Sharansky draws 1,500 area emigres to talk on crisis

The fence under construction to separate Israel from the West Bank and Gaza is a tool to fight terror, not a political ploy, said Israel's best-known ex-USSR refusenik during a visit to San Francisco on Sunday.

While some are concerned that the fence appears to impose a border, Natan Sharansky, Israel's housing and construction minister, insisted the barrier is "merely a tool to help the Israeli army protect us from terrorism. It has no political meaning."

Sharansky, who was in the city for a brief visit, discussed his perspective during in an interview at San Francisco's Fairmont Hotel. Later in the afternoon, he spoke in Russian at San Francisco's Congregation Emanu-El to an enthusiastic crowd of more than 1,500, primarily Russian Jews who immigrated to the Bay Area. He rushed back to Israel soon after to attend a meeting of the country's Security Cabinet.

"We have a war on our hands," he said, explaining his hurried departure. "We will be making some principal decisions."

Sharansky — who spent nine years in prison for his efforts on behalf of Soviet Jewry — was freed in 1986, moving to Israel. Since then he has unified Israel's approximately 500,000-strong emigre community, founding Yisrael Ba'Aliyah, the immigrant rights party.

He said new immigrants suffer a "very high percentage of losses" as a result of the ongoing violence because they make up at least 25 percent of the Israeli Defense Force's combatants, and because they don't usually have cars when they first arrive, they often ride public transit.

"There is no doubt that everybody is suffering, but immigrant families also have additional problems like adjustment and integration."

But it hasn't dampened the determination of most ex-Soviet Jews who make aliyah. "As a rule," he said, they know they are fleeing one hardship to endure another. They are suffering "no illusions."

"They knew they'd have to fight and are absolutely determined to be part of the struggle for Israel. Russian Jews, and every Jew of the diaspora who immigrates to Israel, has much more feeling of our common fate, destiny and future, much stronger than those born in Israel."

Ex-Soviet Jews also are more likely to share Sharansky's own strong belief that Palestinian Authority leader Yasser Arafat is "a corrupt dictator" who will never bring peace to the region.

"The experience of Russian Jews living under a dictatorship gives them an understanding of why you can't rely on it, why a dictator cannot be your partner for peace.

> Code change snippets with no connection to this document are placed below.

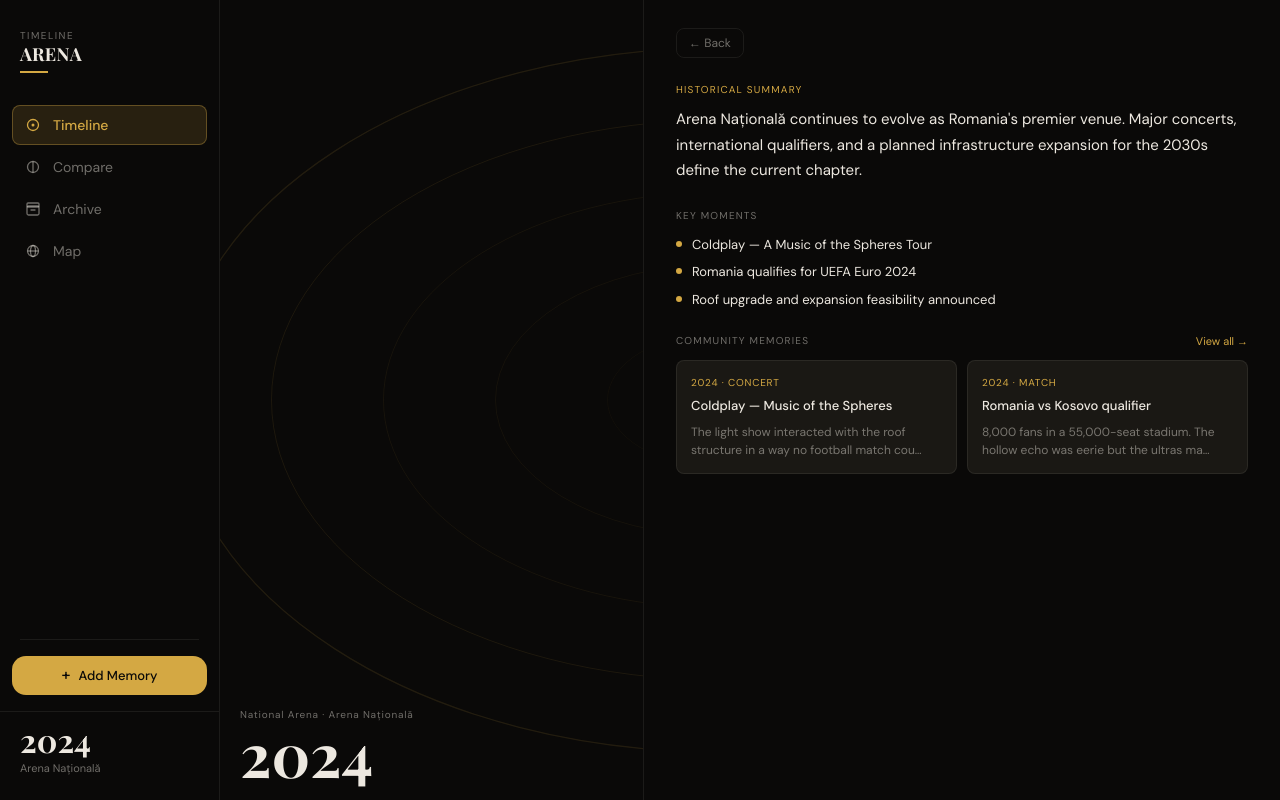
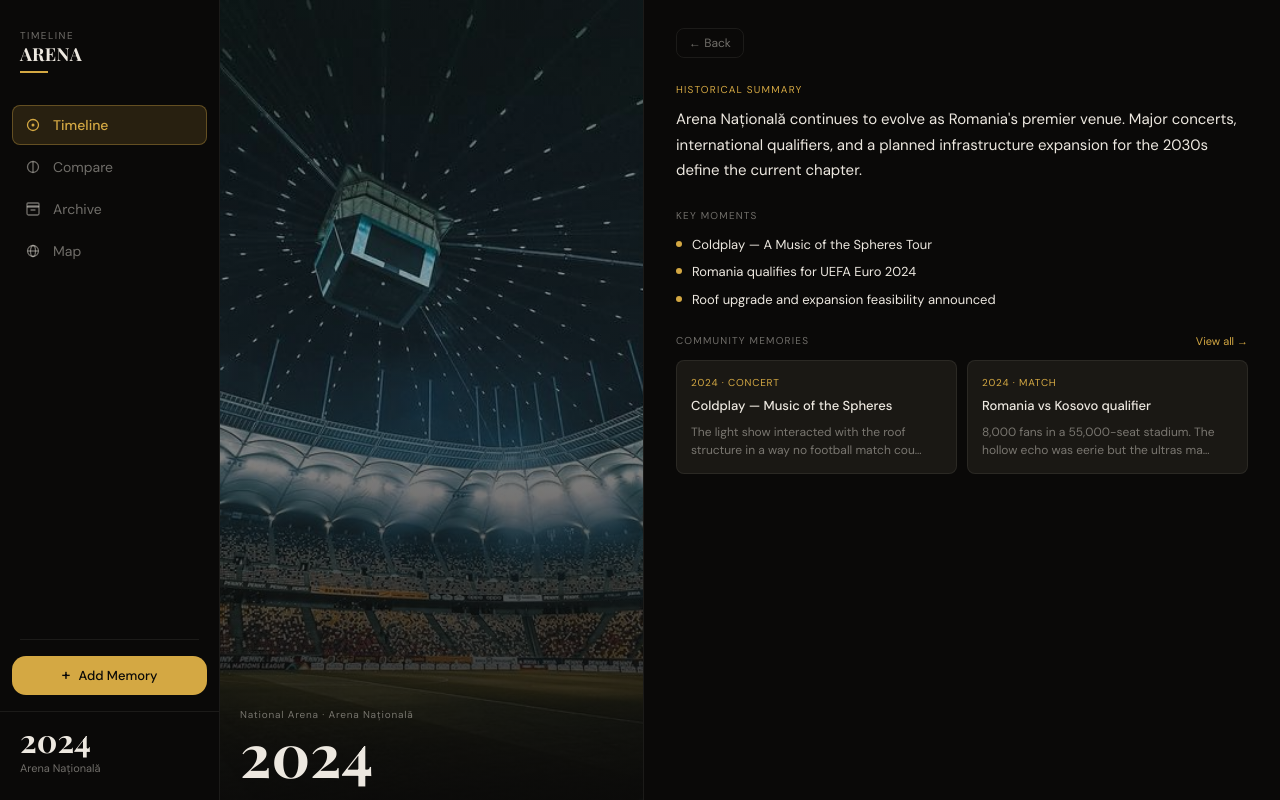
Before and after one commit to gogoasa-c/timeline-arena, a React (Vite) app: page / in a window 1280 px wide. Both pictures are taken after a click on the button 1232 px from the left and 762 px from the top of the page. Built offline with nearby package versions, Linux system fonts and the light colour scheme.

Commit message:
feat(home): add photos on home screen timeline

```diff
--- a/src/screens/HomeScreen.tsx
+++ b/src/screens/HomeScreen.tsx
@@ -1,6 +1,6 @@
 import { memo, useMemo } from 'react';
 import { StadiumRing } from '../components/StadiumRing';
-import { getYearData, TIMELINE_YEARS } from '../data';
+import { getYearData, getEraPhoto, TIMELINE_YEARS } from '../data';
 import type { Screen } from '../types';
 
 interface HomeScreenProps {
@@ -17,6 +17,7 @@ export const HomeScreen = memo(function HomeScreen({
   onYearDetail,
 }: HomeScreenProps) {
   const data = useMemo(() => getYearData(year), [year]);
+  const eraPhoto = useMemo(() => getEraPhoto(year), [year]);
 
   const minYear = TIMELINE_YEARS[0];
   const maxYear = TIMELINE_YEARS[TIMELINE_YEARS.length - 1];
@@ -34,9 +35,28 @@ export const HomeScreen = memo(function HomeScreen({
         overflow: 'hidden',
       }}
     >
-      {/* Background rings */}
+      {/* Background */}
       <div style={{ position: 'absolute', inset: 0, zIndex: 0 }}>
-        <StadiumRing opacity={0.18} />
+        {eraPhoto ? (
+          <img
+            key={eraPhoto}
+            src={eraPhoto}
+            alt=""
+            style={{
+              width: '100%',
+              height: '100%',
+              objectFit: 'cover',
+              objectPosition: 'center',
+            }}
+          />
+        ) : (
+          <StadiumRing opacity={0.18} />
+        )}
+        <div style={{
+          position: 'absolute',
+          inset: 0,
+          background: 'linear-gradient(to top, rgba(10,9,8,0.97) 0%, rgba(10,9,8,0.75) 45%, rgba(10,9,8,0.4) 100%)',
+        }} />
       </div>
 
       {/* Content */}
--- a/src/screens/YearDetailScreen.tsx
+++ b/src/screens/YearDetailScreen.tsx
@@ -1,6 +1,6 @@
 import { memo, useMemo } from 'react';
 import { StadiumRing } from '../components/StadiumRing';
-import { getYearData, getSubmissionsForYear } from '../data';
+import { getYearData, getSubmissionsForYear, getEraPhoto } from '../data';
 import type { Screen, Submission } from '../types';
 
 interface YearDetailProps {
@@ -17,6 +17,7 @@ export const YearDetailScreen = memo(function YearDetailScreen({
   extraSubmissions = [],
 }: YearDetailProps) {
   const data = useMemo(() => getYearData(year), [year]);
+  const eraPhoto = useMemo(() => getEraPhoto(year), [year]);
   const submissions = useMemo(
     () => [
       ...extraSubmissions.filter((s) => s.year === year),
@@ -42,7 +43,29 @@ export const YearDetailScreen = memo(function YearDetailScreen({
         borderRight: '1px solid var(--border)',
         overflow: 'hidden',
       }}>
-        <StadiumRing opacity={0.25} />
+        {eraPhoto ? (
+          <img
+            key={eraPhoto}
+            src={eraPhoto}
+            alt={`Arena Națională ${year}`}
+            style={{
+              position: 'absolute',
+              inset: 0,
+              width: '100%',
+              height: '100%',
+              objectFit: 'cover',
+              objectPosition: 'center',
+            }}
+          />
+        ) : (
+          <StadiumRing opacity={0.25} />
+        )}
+        <div style={{
+          position: 'absolute',
+          inset: 0,
+          background: 'linear-gradient(to top, rgba(10,9,8,0.92) 0%, rgba(10,9,8,0.4) 55%, rgba(10,9,8,0.15) 100%)',
+          pointerEvents: 'none',
+        }} />
         <div style={{
           position: 'absolute',
           bottom: '20px',
```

No reforms can be launched by a corrupt dictator — a dictator's way of survival is war and violence."

Sharansky said he shared this view with Vice President Dick Cheney during a private meeting in Colorado on Saturday. He also stressed that "there needs to be a democratic process on the Palestinian side."

To that end, Sharansky recently offered a proposal for "a new kind of Palestinian leadership" to Israel Prime Minister Ariel Sharon. In it, he proposed that Egypt and Jordan, the "Arab countries that recognize Israel," should appoint a new Palestinian administration. Then, after several years of mobilizing the Palestinian economy, dismantling refugee camps and modifying the educational system, the Palestinian people could elect new leaders.

"With these leaders who represent the needs of the Palestinians we can definitely reach compromises and peace."

Rabbi Shimon Margolin, an emigre who lives in San Francisco, said Sharansky's speech at Emanu-El was "definitely the event of a decade. He is a legendary figure for us — the pride of the Russian community."

Many of the emigres in attendance have been actively mobilizing behind Israel since the outbreak of the intifada, said Margolin. He added that Sharansky's visit — sponsored by the Consulate General of Israel, the Jewish Community Relations Council and the S.F.-based Jewish Community Federation — has provided "a turning point" as one of the "final steps to get our community really organized" in these attempts.

"American Jews were at the forefront of the struggle for Soviet Jewry so many years ago," said Margolin. "What we heard at this meeting with Sharansky is that now, so many years later, Russian Jews stand shoulder to shoulder with Israeli Jews."